Teacher Pensions Blog

In schools across the country, high teacher pension and benefits costs can crowd out other classroom spending. In Washington D.C., pension costs could pump the brakes on Metro services.

A recent GAO report found that, from 2006 to 2017, WMATA’s required employer pension contributions increased an annual average of 18.9 percent -- from $25 million in 2006 to $168 million in 2017. During that same time period, salaries and wages increased only slightly -- an annual average of 1.1 percent. Today, WMATA’s pension system has a $1.1 billion unfunded liability. That’s in addition to $1.8 billion in health care obligations.

The repercussions of this are fairly alarming. Metro Board Chairman Jack Evans told the Washington Post, “In five to 10 years, the amount of money that we have to pay out of the operating budget to fund the pension will be so high that we won’t be able to run the system.”

For their part, the GAO recommends WMATA first develop a comprehensive assessment of their pension plans’ risks, presumably to inform future actions.

The benefits squeeze on current employee wages is mirrored in the teacher workforce.
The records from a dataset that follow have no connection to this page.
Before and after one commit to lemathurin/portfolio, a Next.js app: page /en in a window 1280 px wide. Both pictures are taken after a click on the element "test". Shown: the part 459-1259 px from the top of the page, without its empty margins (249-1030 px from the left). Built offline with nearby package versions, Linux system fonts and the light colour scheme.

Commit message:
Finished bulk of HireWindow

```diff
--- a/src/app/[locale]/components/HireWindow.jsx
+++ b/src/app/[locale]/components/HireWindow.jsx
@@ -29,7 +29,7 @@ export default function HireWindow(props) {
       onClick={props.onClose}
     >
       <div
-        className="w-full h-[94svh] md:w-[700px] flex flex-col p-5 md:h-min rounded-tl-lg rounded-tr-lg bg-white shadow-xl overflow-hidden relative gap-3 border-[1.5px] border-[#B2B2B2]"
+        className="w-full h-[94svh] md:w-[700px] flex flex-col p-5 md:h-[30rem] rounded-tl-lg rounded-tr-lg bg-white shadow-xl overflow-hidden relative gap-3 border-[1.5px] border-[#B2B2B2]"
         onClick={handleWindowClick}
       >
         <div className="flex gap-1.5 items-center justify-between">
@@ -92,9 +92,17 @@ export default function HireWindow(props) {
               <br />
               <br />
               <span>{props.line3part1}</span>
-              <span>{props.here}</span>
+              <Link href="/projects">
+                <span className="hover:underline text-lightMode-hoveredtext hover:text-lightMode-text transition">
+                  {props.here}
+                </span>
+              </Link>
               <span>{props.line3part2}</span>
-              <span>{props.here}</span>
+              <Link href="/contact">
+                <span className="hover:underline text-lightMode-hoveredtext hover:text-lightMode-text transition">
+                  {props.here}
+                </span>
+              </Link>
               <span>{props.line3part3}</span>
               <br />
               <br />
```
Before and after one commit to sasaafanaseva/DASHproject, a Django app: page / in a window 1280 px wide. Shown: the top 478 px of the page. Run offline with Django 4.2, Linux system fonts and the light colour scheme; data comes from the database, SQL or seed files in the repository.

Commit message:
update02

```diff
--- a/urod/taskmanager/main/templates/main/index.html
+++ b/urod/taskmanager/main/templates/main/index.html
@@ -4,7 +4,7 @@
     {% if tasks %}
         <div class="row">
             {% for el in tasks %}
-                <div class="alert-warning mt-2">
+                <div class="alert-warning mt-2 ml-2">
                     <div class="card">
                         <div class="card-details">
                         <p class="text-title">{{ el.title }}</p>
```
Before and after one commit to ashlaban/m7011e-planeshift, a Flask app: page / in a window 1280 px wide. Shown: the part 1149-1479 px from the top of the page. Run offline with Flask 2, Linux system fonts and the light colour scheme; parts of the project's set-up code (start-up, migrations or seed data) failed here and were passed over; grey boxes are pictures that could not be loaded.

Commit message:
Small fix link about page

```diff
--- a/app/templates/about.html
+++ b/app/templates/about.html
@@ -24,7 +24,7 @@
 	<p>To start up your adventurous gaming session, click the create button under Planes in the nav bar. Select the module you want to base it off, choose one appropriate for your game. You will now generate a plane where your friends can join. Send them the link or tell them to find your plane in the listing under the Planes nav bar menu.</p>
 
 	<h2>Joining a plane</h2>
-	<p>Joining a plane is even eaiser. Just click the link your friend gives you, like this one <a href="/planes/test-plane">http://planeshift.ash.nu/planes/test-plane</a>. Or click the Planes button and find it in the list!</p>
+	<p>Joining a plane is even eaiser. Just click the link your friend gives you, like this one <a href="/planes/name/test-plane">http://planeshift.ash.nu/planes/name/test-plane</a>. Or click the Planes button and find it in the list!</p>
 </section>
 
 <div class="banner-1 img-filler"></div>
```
As states funnel more resources toward unpaid pension debts, there’s less funding to increase salaries of existing employees.